Why eating vegetables is important for children
A healthy diet means eating plenty of vegetables, plus a wide variety of foods from the other main food groups.
The Australian Dietary Guidelines recommend that children aged:
- 1-2 years should have 2-3 serves of vegetables each day
- 2-3 years should have 2½ serves of vegetables each day
- 4-8 years should have 4½ serves of vegetables each day.
If your child finds it hard to eat enough vegetables, it’s important to keep encouraging them. If you help your child develop healthy eating habits now, it sets up healthy habits for life.
Our tips below can help you get more vegetables into your family’s diet.
1. Set a good example with vegetables
Your child learns about food choices from you, so the best way to encourage your child to eat vegetables is to let your child see you eating and enjoying them yourself.
Family meals are a good time to teach your child about healthy eating, including eating vegetables. Family foods like stir-fries, curries, roasts and pastas all taste great with more vegies. A bowl of salad on the side is a quick and tasty option too.
If your child sees you and their siblings filling plates with vegies to enjoy, your child will probably want to do the same.
2. Keep trying with vegetables
It’s normal for children to say they don’t like some vegetables when they first taste them. If your child doesn’t like a particular vegetable, try offering small amounts of the vegetable with another healthy food that your child likes. Also keep encouraging your child to try and taste vegetables.
Your child will probably change their mind about vegetables eventually. Some children need to try a new food up to 10 times before they accept it, and another 10 times before they decide they like it.
3. Use praise when your child tries vegetables
If you praise your child each time they eat or try vegetables, they’ll be more likely to eat vegetables again. Praise works best when you tell your child exactly what they did well – for example, ‘Peri, I love the way you tasted your pumpkin and broccoli!’
Try not to let praise become the focus of the meal, though. Your aim is to encourage your child to eat vegetables because your child likes them, not because your child wants praise and rewards from you.
Punishing your child for not eating vegetables can turn vegetables into a negative thing for your child. If your child refuses to eat their vegetables, try not to make a big deal about it – just try again another time. It’s best to take your child’s meal away after about 20 minutes or when everyone else has finished eating.
It’s not a good idea to use food as a bribe.

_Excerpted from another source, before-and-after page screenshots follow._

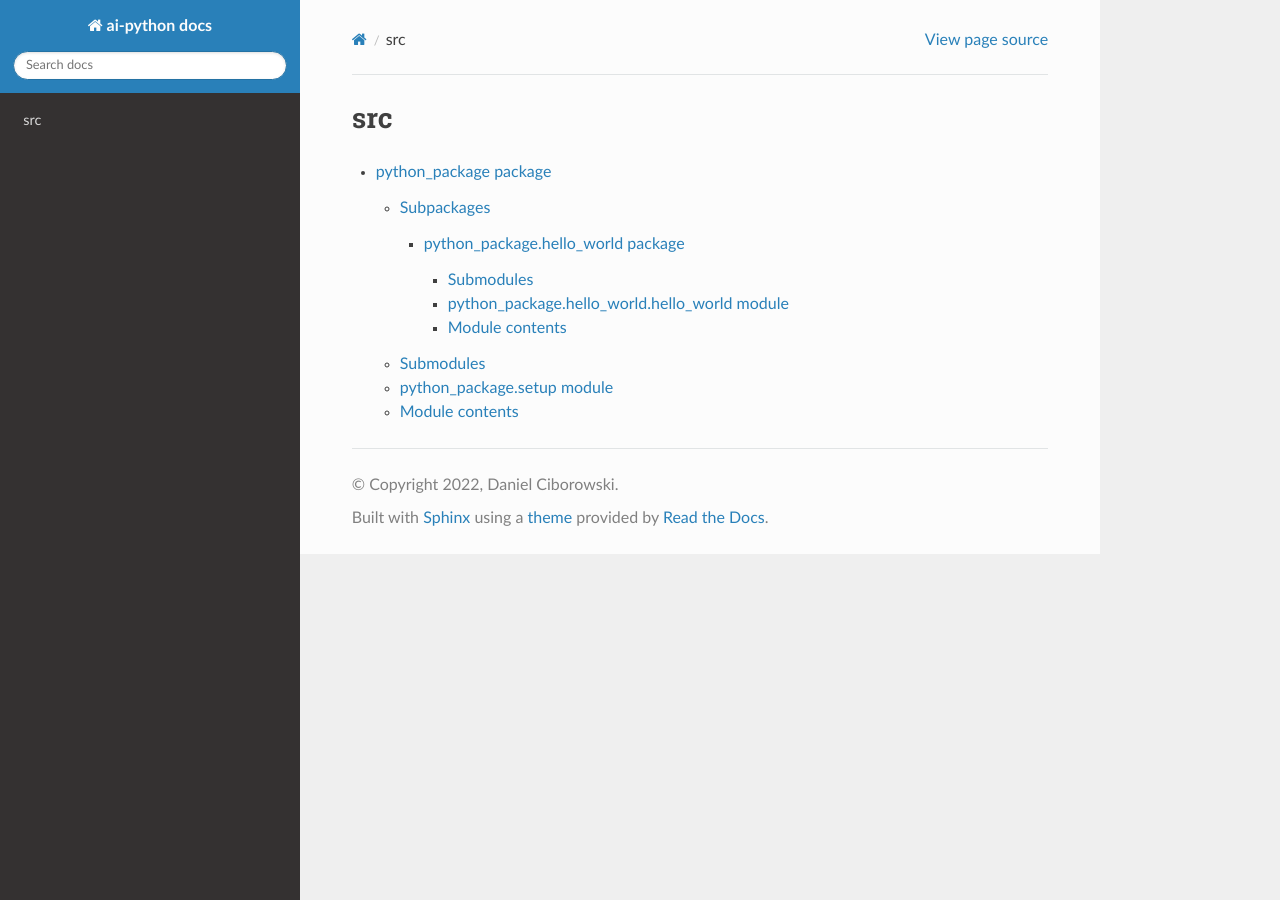
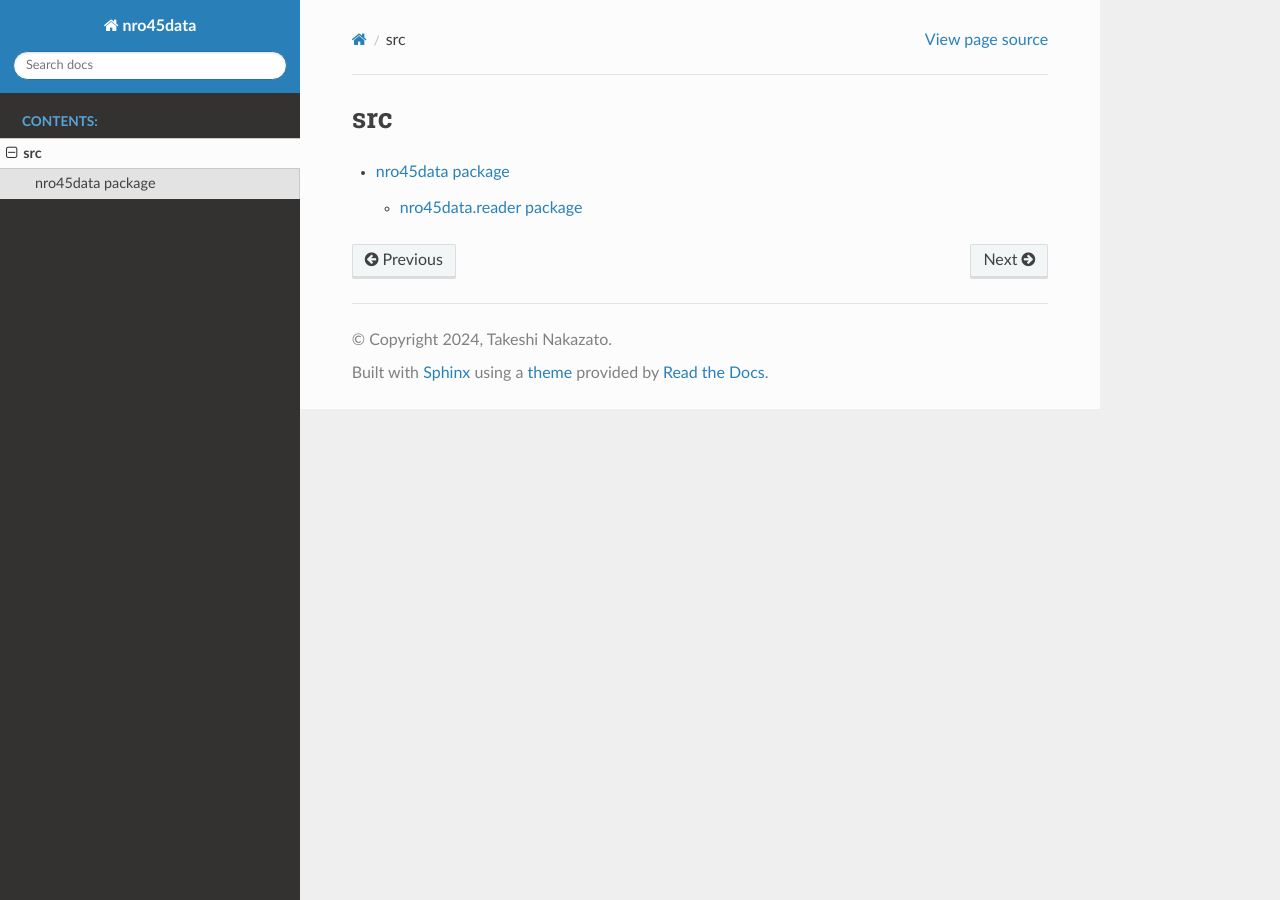
Before and after one commit to tnakazato/nro45data, a Sphinx documentation site: the page built from docs/modules.rst, in a window 1280 px wide. Built offline with Sphinx 7.4.7 and the Read the Docs theme 3.1.0, drawn with Linux system fonts in a browser that asks for light colours.

```diff
--- a/docs/conf.py
+++ b/docs/conf.py
@@ -18,12 +18,12 @@ sys.path.insert(0, os.path.abspath("../src/"))
 
 # -- Project information -----------------------------------------------------
 
-project = "ai-python docs"
-copyright = "2022, Daniel Ciborowski"
-author = "Daniel Ciborowski"
+project = "nro45data"
+copyright = "2024, Takeshi Nakazato"
+author = "Takeshi Nakazato"
 
 # The full version, including alpha/beta/rc tags
-release = "0.1.0"
+release = "0.0.2alpha"
 
 
 # -- General configuration ---------------------------------------------------
--- a/docs/modules.rst
+++ b/docs/modules.rst
@@ -2,6 +2,6 @@ src
 ===
 
 .. toctree::
-   :maxdepth: 4
+   :maxdepth: 2
 
-   python_package
+   nro45data
--- /dev/null
+++ b/docs/nro45data.rst
@@ -0,0 +1,7 @@
+nro45data package
+=======================
+
+.. toctree::
+   :maxdepth: 4
+
+   nro45data.reader
--- a/docs/python_package.hello_world.rst
+++ /dev/null
@@ -1,21 +0,0 @@
-python\_package.hello\_world package
-====================================
-
-Submodules
-----------
-
-python\_package.hello\_world.hello\_world module
-------------------------------------------------
-
-.. automodule:: python_package.hello_world.hello_world
-   :members:
-   :undoc-members:
-   :show-inheritance:
-
-Module contents
----------------
-
-.. automodule:: python_package.hello_world
-   :members:
-   :undoc-members:
-   :show-inheritance:
--- a/docs/python_package.rst
+++ /dev/null
@@ -1,29 +0,0 @@
-python\_package package
-=======================
-
-Subpackages
------------
-
-.. toctree::
-   :maxdepth: 4
-
-   python_package.hello_world
-
-Submodules
-----------
-
-python\_package.setup module
-----------------------------
-
-.. automodule:: python_package.setup
-   :members:
-   :undoc-members:
-   :show-inheritance:
-
-Module contents
----------------
-
-.. automodule:: python_package
-   :members:
-   :undoc-members:
-   :show-inheritance:
```
Also changed, not shown: docs/index.rst (+3 -7 lines), docs/nro45data.reader.rst (added, +29 -0 lines).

For example, avoid saying things like, ‘If you eat your broccoli, you can have some ice-cream for dessert’. This can make your child more interested in treats than healthy foods. It also suggests that eating the healthy food is a chore. And it can encourage overeating.
4. Get your child involved in cooking with vegetables
If you get your child involved in planning and cooking family meals with vegetables, they’re more likely to want to eat the vegetables they’ve helped to prepare.
For example, you could let your child:
- choose vegetables for dinner when you do the shopping
- put chopped vegetables in the steamer or saucepan before you cook them
- arrange sliced capsicum, tomato and mushroom on a pizza base
- wash and toss salad leaves.
Older children can help with grating or chopping vegetables when you feel they can safely handle sharper kitchen tools.
Take children shopping with you when you can. Seeing a lot of different vegetables can make children more curious and interested to try them.
5. Offer vegetables as snacks
Vegetables make great snacks. If you stock up on vegetables for snacks and limit unhealthy snacks in your home, your child will be more likely to choose vegetables when they’re hungry.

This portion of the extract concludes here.